Captain W E Parry, a noted Arctic explorer, was appointed to succeed Hurd in 1823, but it was 6 months before he was able to take up his duties. In the interim, J W Croker, First Secretary to the Lords Commissioners of the Admiralty, took over supervision of the Hydrographical Department. He appointed Lt A Becher RN to catalogue the documents which at that time included some 3000 Ships' Remark Books. Croker devised a system (based on geographical areas) for the arrangement of the charts and survey documents and gave Becher specific and detailed instructions to classify and arrange them for immediate reference and use. This was to include the compilation of an Admiralty catalogue of charts, plans and views which was produced annually from 1825, chart publications having been on sale to the general public from 1823.
By 1826, Becher had listed the Ships' Remark Books in alphabetical order of ships' names and dates. Two naval surveyors were appointed in 1828, to prepare 'Sailing Directions' to accompany the charts. 'Sailing Directions' (commonly known as 'Pilots') are comprehensive descriptions of coastal features and conditions, details of which may aid navigation.

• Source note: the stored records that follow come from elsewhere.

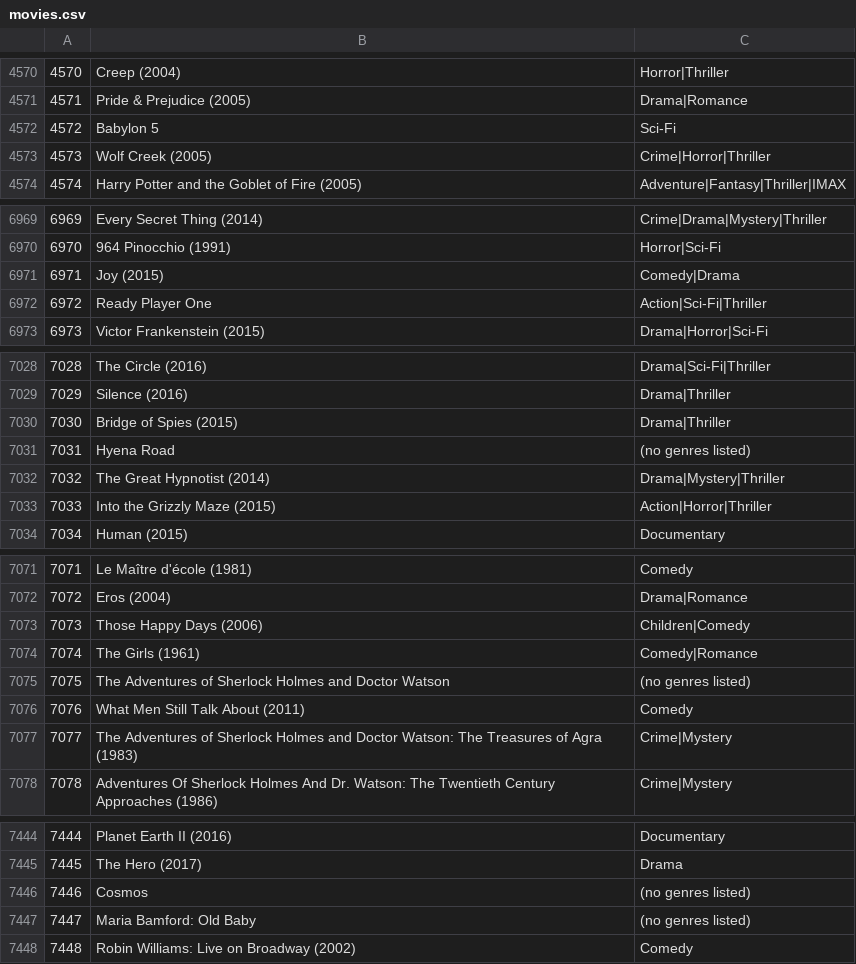
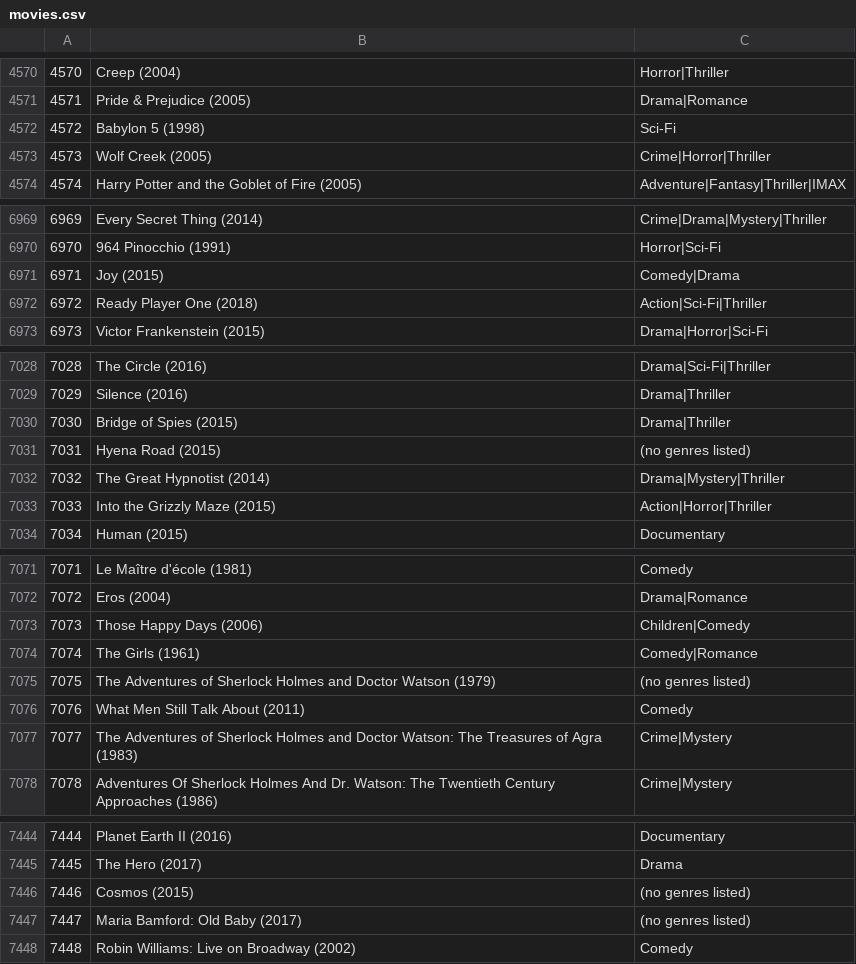
Before and after one commit to Pager07/Movie-Rating-DS, a CSV file: Movie Database/movies.csv, drawn as a sheet; only a part is shown, gaps mark what is left out; the diff covers the shown part only.

```diff
--- a/Movie Database/movies.csv
+++ b/Movie Database/movies.csv
@@ -4571,3 +4571,3 @@
 4571,Pride & Prejudice (2005),Drama|Romance
-4572,Babylon 5,Sci-Fi
+4572,Babylon 5 (1998),Sci-Fi
 4573,Wolf Creek (2005),Crime|Horror|Thriller
@@ -6971,3 +6971,3 @@
 6971,Joy (2015),Comedy|Drama
-6972,Ready Player One,Action|Sci-Fi|Thriller
+6972,Ready Player One (2018),Action|Sci-Fi|Thriller
 6973,Victor Frankenstein (2015),Drama|Horror|Sci-Fi
@@ -7030,3 +7030,3 @@
 7030,Bridge of Spies (2015),Drama|Thriller
-7031,Hyena Road,(no genres listed)
+7031,Hyena Road (2015),(no genres listed)
 7032,The Great Hypnotist (2014),Drama|Mystery|Thriller
@@ -7074,3 +7074,3 @@
 7074,The Girls (1961),Comedy|Romance
-7075,The Adventures of Sherlock Holmes and Doctor Watson,(no genres listed)
+7075,The Adventures of Sherlock Holmes and Doctor Watson (1979),(no genres listed)
 7076,What Men Still Talk About (2011),Comedy
@@ -7445,4 +7445,4 @@
 7445,The Hero (2017),Drama
-7446,Cosmos,(no genres listed)
-7447,Maria Bamford: Old Baby,(no genres listed)
+7446,Cosmos (2015),(no genres listed)
+7447,Maria Bamford: Old Baby (2017),(no genres listed)
 7448,Robin Williams: Live on Broadway (2002),Comedy
```
Also changed, not shown: 6 edited cells elsewhere in this file, 10 other files.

The first edition appeared in 1829, following the publication of the first 'Lists of Lights' (1827). These were were the first of a number of complementary publications intended to provide navigational information in addition to that contained on the Admiralty charts, and based on the observations recorded in the Ships' Remark Books.
Sir Francis Beaufort, Hydrographer from 1829 to 1855, presided over a period of innovation in chart publication and steady growth in survey. He published 'Tide Tables' from 1833 and approved the use of information recorded in the Ships' Remark Books to keep charts up to date. The first information of significance in chart correction appeared in the 'Nautical Magazine' published in 1832. Two years later the first 'Notices to Mariners' was published, specifically designed to provide mariners with information regarding new and significant navigational information prior to its incorporation in the charts.
The creation of a Scientific Branch in the Admiralty in 1831 (which included the Hydrographic Office and four other bodies, and with Beaufort as the Head), fostered an increasing interest in earth science (as well as surveying), and led to the sponsorship of expeditions combining surveying and scientific research. Forty years later the laying of ocean-floor telegraph cables in the Atlantic was a stimulant to the investigation of the seabed.
From 1828 there was increasing direction from successive Hydrographers in the matter of surveying techniques and procedures, reports required, and house style for fair sheets and charts. This is reflected in the attempt to standardise the Ships Remark Books in 1861 with the issue of specially printed books to each Royal Naval vessel, and the subsequent analysis of the usefulness of the content in relation to the needs of the Hydrographic Department.
In 1889, the Admiralty Board published comprehensive 'Instructions for the Hydrographer'. W J L Wharton, Hydrographer from 1884 to 1904, published 'Hydrographic Surveying', a comprehensive manual of surveying, which was in use until it was replaced in 1938 by the 'Admiralty Manual of Hydrographic Surveying'.
During the second half of the nineteenth century, the skills of surveying and chart production were consolidated, and world coverage of Admiralty charts and related publications achieved. The status of the Hydrographic Department both within the Admiralty and on the international stage had been established.